> AVAILABLE RECORDS

◇ ◇ ◇ ◇ ◇

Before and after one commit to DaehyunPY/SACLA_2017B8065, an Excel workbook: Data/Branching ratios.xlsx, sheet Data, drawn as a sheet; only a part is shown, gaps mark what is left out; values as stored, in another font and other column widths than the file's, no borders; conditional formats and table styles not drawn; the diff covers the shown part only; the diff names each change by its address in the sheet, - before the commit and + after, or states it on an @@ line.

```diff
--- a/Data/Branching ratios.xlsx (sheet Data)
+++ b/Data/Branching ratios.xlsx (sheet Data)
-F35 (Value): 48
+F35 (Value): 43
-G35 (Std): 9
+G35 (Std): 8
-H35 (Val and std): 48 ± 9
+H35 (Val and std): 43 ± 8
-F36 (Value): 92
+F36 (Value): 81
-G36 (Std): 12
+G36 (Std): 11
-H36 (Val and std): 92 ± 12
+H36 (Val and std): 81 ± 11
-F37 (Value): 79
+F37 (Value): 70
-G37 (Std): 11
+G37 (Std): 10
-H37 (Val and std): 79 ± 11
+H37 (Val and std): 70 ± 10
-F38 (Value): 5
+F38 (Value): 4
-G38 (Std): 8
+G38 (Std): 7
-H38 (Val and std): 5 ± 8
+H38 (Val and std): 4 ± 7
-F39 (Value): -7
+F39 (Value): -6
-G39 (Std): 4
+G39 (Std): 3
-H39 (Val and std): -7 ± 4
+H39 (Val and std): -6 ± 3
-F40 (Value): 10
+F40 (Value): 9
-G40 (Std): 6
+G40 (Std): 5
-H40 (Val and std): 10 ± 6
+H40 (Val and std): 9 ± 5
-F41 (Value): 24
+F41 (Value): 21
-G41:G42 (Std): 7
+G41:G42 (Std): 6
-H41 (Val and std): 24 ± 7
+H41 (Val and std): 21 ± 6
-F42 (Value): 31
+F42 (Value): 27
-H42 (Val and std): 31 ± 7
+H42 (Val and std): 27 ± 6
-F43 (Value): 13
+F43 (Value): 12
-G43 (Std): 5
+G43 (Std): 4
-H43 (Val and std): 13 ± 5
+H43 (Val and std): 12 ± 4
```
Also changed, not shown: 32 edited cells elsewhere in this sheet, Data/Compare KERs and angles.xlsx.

◇ ◇ ◇ ◇ ◇

> INSTRUCTIONS TO FOLLOW
Each record is to be retyped exactly as it appears.

> ANSWER TO THIS TASK
Before and after one commit to DaehyunPY/SACLA_2017B8065, an Excel workbook: Data/Branching ratios.xlsx, sheet Data, drawn as a sheet; only a part is shown, gaps mark what is left out; values as stored, in another font and other column widths than the file's, no borders; conditional formats and table styles not drawn; the diff covers the shown part only; the diff names each change by its address in the sheet, - before the commit and + after, or states it on an @@ line.

```diff
--- a/Data/Branching ratios.xlsx (sheet Data)
+++ b/Data/Branching ratios.xlsx (sheet Data)
-F35 (Value): 48
+F35 (Value): 43
-G35 (Std): 9
+G35 (Std): 8
-H35 (Val and std): 48 ± 9
+H35 (Val and std): 43 ± 8
-F36 (Value): 92
+F36 (Value): 81
-G36 (Std): 12
+G36 (Std): 11
-H36 (Val and std): 92 ± 12
+H36 (Val and std): 81 ± 11
-F37 (Value): 79
+F37 (Value): 70
-G37 (Std): 11
+G37 (Std): 10
-H37 (Val and std): 79 ± 11
+H37 (Val and std): 70 ± 10
-F38 (Value): 5
+F38 (Value): 4
-G38 (Std): 8
+G38 (Std): 7
-H38 (Val and std): 5 ± 8
+H38 (Val and std): 4 ± 7
-F39 (Value): -7
+F39 (Value): -6
-G39 (Std): 4
+G39 (Std): 3
-H39 (Val and std): -7 ± 4
+H39 (Val and std): -6 ± 3
-F40 (Value): 10
+F40 (Value): 9
-G40 (Std): 6
+G40 (Std): 5
-H40 (Val and std): 10 ± 6
+H40 (Val and std): 9 ± 5
-F41 (Value): 24
+F41 (Value): 21
-G41:G42 (Std): 7
+G41:G42 (Std): 6
-H41 (Val and std): 24 ± 7
+H41 (Val and std): 21 ± 6
-F42 (Value): 31
+F42 (Value): 27
-H42 (Val and std): 31 ± 7
+H42 (Val and std): 27 ± 6
-F43 (Value): 13
+F43 (Value): 12
-G43 (Std): 5
+G43 (Std): 4
-H43 (Val and std): 13 ± 5
+H43 (Val and std): 12 ± 4
```
Also changed, not shown: 32 edited cells elsewhere in this sheet, Data/Compare KERs and angles.xlsx.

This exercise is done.